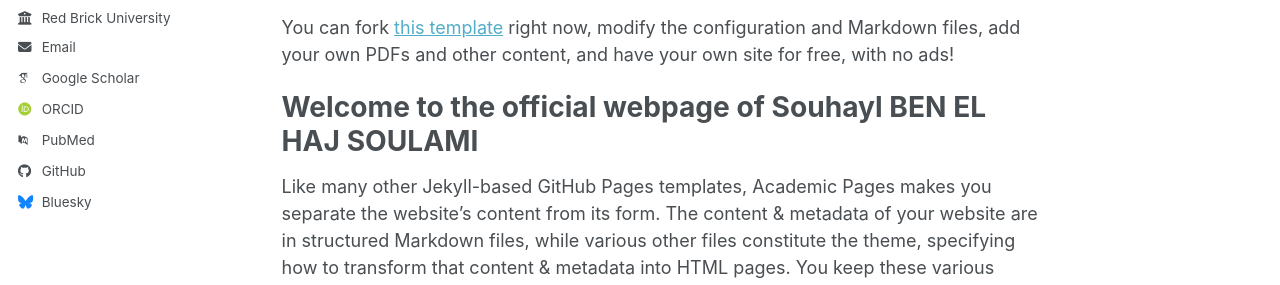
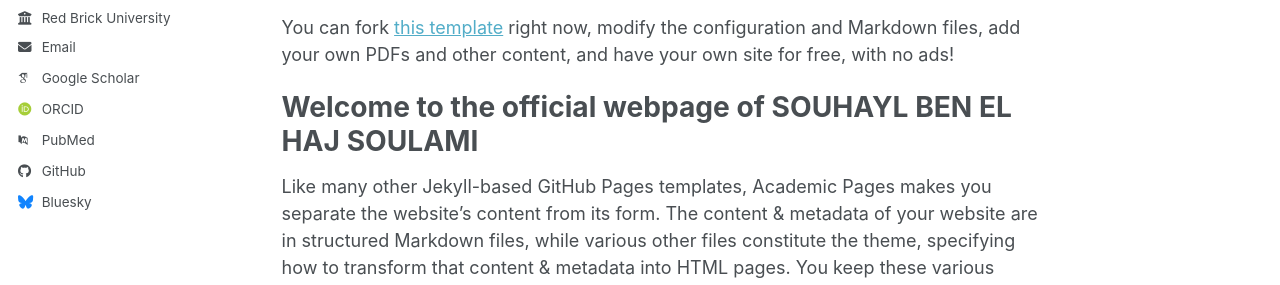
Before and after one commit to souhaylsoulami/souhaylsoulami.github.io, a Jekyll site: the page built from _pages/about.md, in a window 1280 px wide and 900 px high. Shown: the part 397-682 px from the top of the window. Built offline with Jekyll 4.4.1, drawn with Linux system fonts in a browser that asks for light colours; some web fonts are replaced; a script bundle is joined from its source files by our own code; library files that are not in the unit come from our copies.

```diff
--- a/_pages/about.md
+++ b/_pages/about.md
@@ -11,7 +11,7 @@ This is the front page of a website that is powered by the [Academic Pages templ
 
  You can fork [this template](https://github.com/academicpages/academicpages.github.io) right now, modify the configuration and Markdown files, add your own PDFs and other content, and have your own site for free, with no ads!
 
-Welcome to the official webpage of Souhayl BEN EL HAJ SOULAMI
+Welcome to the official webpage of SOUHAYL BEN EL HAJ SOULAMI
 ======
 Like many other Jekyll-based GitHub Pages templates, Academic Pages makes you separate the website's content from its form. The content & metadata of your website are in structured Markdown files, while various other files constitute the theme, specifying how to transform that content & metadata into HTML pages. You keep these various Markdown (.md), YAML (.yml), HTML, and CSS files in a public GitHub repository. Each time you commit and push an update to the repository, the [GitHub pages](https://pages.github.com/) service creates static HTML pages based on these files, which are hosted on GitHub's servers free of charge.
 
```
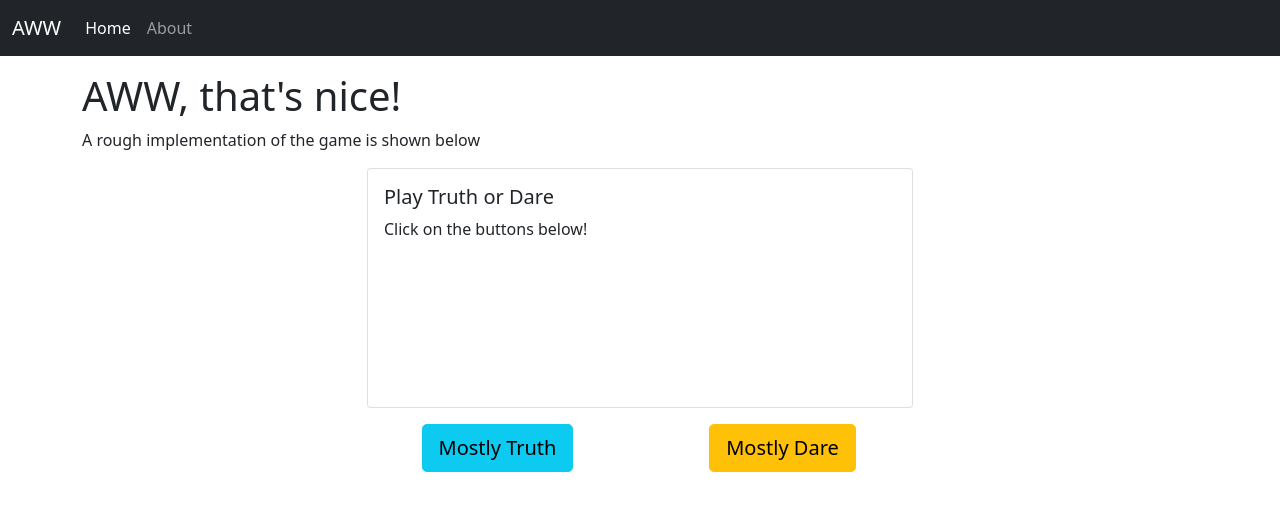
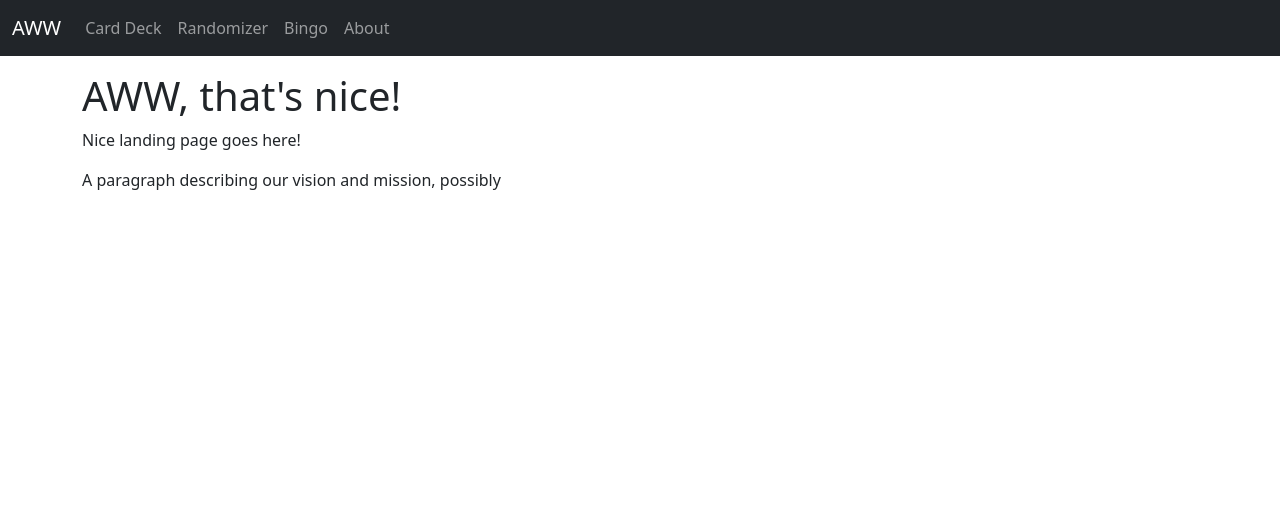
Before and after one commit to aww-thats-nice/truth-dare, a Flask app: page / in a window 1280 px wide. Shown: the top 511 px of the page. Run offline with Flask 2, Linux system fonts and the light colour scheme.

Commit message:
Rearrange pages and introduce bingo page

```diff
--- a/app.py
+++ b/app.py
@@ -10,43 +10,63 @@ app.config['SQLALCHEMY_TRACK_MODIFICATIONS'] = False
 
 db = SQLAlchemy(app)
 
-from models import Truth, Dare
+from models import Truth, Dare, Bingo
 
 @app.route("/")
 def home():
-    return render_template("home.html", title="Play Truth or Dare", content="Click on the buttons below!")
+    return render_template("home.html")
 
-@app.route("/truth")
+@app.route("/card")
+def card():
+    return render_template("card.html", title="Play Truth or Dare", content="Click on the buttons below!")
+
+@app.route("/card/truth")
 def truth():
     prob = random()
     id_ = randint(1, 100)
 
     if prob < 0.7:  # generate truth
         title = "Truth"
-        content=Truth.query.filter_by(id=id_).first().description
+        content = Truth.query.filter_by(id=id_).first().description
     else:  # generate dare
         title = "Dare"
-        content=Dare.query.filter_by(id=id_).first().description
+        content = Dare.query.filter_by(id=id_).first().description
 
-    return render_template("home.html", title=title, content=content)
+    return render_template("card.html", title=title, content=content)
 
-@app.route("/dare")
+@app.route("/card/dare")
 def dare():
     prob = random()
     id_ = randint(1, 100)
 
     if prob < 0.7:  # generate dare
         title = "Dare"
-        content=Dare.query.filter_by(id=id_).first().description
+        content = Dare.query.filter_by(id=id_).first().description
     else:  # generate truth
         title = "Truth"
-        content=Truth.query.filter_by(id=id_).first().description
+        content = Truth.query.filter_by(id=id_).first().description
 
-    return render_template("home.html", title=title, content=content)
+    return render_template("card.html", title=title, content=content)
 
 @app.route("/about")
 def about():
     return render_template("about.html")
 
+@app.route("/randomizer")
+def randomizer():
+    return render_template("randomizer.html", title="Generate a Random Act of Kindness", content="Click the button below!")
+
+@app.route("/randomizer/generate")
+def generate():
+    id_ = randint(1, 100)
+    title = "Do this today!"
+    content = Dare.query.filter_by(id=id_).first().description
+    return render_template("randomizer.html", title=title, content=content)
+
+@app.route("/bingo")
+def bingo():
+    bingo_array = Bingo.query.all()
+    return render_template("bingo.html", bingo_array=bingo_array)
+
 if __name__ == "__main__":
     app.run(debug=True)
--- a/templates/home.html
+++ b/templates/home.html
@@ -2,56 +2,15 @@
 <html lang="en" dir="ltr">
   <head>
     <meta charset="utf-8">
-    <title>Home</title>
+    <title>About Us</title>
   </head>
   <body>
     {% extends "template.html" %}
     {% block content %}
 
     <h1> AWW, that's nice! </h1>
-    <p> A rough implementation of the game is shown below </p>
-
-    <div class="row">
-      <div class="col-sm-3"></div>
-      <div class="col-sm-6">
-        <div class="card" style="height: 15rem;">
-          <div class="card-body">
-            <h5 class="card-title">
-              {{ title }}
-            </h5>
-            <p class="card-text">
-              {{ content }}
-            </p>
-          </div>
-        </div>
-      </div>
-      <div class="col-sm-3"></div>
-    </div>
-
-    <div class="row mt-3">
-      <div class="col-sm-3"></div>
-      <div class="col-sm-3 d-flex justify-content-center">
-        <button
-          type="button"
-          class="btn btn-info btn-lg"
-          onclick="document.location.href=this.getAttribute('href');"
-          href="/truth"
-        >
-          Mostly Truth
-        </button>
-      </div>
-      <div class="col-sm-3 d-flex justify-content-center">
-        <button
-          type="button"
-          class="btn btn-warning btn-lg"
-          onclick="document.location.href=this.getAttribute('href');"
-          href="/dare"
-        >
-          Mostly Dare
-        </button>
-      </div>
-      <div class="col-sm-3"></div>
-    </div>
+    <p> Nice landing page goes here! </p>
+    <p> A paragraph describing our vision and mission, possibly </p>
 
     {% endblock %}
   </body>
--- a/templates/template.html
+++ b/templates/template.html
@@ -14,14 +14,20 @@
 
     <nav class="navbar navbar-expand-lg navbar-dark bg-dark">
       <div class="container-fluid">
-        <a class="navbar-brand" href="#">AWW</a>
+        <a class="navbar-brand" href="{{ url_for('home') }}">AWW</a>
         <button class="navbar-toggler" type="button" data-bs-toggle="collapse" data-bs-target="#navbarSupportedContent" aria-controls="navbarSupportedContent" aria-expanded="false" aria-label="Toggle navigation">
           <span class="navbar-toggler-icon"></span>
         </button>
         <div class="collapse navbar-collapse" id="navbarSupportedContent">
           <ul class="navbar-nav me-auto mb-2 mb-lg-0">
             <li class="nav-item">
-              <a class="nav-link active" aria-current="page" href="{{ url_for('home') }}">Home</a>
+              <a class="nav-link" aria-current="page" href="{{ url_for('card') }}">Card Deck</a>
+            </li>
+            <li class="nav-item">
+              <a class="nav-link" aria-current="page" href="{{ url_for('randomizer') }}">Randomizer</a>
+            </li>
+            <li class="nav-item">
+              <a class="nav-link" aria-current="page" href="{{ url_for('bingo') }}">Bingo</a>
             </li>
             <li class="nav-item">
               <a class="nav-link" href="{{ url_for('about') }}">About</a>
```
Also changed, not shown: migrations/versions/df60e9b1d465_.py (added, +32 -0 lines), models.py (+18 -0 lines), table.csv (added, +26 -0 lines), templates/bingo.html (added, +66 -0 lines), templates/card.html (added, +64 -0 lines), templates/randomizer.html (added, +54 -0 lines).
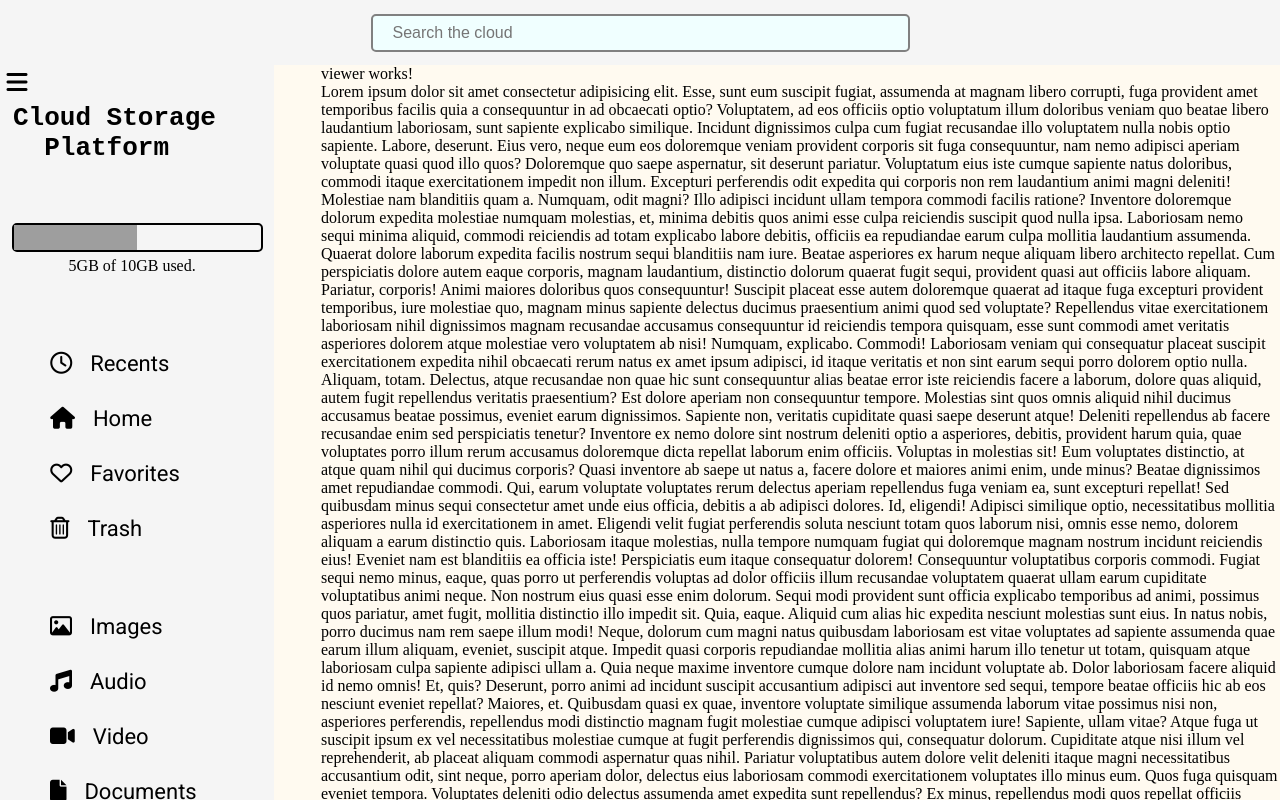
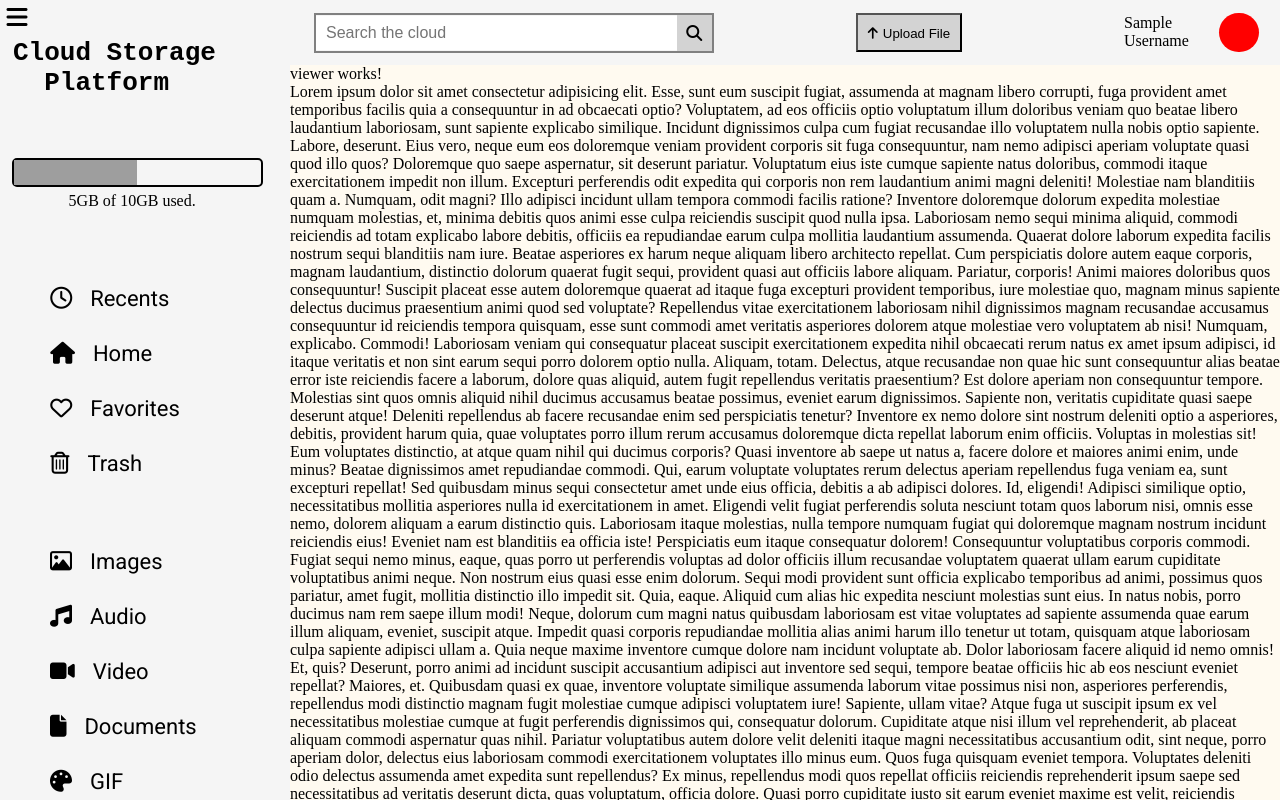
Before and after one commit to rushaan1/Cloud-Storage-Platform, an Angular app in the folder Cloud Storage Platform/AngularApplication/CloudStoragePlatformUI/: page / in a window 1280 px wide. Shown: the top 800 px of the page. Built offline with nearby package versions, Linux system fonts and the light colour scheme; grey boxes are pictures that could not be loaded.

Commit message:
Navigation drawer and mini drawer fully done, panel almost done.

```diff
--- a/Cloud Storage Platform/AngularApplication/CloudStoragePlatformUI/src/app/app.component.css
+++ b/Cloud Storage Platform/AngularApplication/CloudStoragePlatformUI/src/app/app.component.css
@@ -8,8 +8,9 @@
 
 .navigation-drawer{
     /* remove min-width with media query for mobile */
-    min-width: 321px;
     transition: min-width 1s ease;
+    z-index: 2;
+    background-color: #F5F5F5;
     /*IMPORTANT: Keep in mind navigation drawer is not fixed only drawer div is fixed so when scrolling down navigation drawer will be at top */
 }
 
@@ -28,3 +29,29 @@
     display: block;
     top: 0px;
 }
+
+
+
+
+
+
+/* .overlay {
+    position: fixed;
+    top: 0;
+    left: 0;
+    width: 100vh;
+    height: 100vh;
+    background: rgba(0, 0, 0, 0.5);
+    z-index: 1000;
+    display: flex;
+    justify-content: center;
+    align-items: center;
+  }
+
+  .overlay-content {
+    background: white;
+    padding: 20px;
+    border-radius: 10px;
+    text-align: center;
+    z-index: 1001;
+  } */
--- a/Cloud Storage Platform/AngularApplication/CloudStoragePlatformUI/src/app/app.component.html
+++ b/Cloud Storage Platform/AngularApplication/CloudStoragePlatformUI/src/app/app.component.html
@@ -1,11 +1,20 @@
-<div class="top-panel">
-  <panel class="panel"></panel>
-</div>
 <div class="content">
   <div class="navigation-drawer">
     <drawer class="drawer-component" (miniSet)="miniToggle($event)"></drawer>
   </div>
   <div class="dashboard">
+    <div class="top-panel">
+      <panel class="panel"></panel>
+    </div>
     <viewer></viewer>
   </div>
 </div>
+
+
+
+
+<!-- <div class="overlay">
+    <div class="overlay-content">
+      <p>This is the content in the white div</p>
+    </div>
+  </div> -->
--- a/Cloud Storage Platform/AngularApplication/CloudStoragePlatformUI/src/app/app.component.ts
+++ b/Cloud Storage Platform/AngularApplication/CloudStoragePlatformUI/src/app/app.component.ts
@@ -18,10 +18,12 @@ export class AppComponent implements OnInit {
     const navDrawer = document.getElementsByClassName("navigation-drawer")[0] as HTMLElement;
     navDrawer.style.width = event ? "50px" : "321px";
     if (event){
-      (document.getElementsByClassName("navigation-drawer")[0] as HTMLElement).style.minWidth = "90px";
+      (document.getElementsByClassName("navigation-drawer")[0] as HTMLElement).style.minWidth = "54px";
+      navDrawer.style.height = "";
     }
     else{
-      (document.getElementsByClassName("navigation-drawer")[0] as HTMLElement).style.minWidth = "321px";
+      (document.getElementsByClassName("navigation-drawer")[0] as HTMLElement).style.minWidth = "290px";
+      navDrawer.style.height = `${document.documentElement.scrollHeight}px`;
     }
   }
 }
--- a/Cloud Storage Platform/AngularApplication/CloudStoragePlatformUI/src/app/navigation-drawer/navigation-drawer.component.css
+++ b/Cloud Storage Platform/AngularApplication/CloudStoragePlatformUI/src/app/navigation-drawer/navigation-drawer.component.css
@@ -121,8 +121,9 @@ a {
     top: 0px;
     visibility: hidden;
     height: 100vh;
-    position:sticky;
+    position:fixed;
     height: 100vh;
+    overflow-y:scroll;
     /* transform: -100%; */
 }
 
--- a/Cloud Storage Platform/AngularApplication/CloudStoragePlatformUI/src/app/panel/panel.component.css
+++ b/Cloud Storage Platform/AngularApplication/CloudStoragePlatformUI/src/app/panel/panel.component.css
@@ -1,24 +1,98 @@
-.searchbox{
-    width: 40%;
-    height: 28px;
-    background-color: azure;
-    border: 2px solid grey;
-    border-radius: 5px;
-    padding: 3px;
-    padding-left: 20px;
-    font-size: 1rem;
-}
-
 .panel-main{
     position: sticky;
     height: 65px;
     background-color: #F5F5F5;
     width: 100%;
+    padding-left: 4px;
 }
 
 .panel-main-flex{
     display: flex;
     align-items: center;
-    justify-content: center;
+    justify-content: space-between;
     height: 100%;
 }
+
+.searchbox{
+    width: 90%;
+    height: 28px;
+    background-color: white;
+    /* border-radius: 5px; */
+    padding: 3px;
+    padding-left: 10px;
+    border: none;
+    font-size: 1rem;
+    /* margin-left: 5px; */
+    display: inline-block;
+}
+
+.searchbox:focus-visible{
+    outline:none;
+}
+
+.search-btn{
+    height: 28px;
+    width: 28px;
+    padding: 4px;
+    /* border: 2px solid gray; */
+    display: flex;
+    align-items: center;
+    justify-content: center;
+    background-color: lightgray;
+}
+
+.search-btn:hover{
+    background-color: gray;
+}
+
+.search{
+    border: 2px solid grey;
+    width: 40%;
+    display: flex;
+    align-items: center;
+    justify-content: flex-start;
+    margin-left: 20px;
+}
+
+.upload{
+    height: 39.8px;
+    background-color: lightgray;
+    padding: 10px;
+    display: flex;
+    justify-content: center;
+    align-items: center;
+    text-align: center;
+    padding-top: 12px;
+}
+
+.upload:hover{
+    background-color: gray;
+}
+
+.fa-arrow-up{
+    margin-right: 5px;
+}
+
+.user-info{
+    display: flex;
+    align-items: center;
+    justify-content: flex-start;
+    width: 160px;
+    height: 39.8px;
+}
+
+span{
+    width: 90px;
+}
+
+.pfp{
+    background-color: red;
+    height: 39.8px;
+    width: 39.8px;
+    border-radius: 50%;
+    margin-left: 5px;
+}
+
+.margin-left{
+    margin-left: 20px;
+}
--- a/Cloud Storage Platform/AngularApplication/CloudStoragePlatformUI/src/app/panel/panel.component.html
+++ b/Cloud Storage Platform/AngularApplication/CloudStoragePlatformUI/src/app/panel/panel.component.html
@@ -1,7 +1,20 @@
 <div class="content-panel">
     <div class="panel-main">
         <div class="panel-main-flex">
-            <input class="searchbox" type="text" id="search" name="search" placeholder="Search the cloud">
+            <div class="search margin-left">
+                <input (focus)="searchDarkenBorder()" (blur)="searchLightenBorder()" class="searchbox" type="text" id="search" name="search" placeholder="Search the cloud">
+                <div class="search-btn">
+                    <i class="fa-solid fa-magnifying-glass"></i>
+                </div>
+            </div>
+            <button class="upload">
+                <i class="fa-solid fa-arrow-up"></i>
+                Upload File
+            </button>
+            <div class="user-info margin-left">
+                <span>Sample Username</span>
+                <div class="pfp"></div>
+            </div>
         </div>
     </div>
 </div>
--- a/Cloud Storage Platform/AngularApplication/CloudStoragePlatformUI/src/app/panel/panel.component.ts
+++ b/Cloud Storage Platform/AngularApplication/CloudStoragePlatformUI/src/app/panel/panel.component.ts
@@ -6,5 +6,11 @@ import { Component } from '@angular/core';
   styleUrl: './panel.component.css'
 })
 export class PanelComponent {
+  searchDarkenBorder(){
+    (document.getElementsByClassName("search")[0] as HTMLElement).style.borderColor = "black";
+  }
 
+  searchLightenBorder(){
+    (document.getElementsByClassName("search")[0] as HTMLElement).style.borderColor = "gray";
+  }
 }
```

* What to do: What is needed is each line of the entries that contains the word "randomizer".

* Answer section:
+@app.route("/randomizer")
+def randomizer():
+    return render_template("randomizer.html", title="Generate a Random Act of Kindness", content="Click the button below!")
+@app.route("/randomizer/generate")
+    return render_template("randomizer.html", title=title, content=content)
+              <a class="nav-link" aria-current="page" href="{{ url_for('randomizer') }}">Randomizer</a>
Also changed, not shown: migrations/versions/df60e9b1d465_.py (added, +32 -0 lines), models.py (+18 -0 lines), table.csv (added, +26 -0 lines), templates/bingo.html (added, +66 -0 lines), templates/card.html (added, +64 -0 lines), templates/randomizer.html (added, +54 -0 lines).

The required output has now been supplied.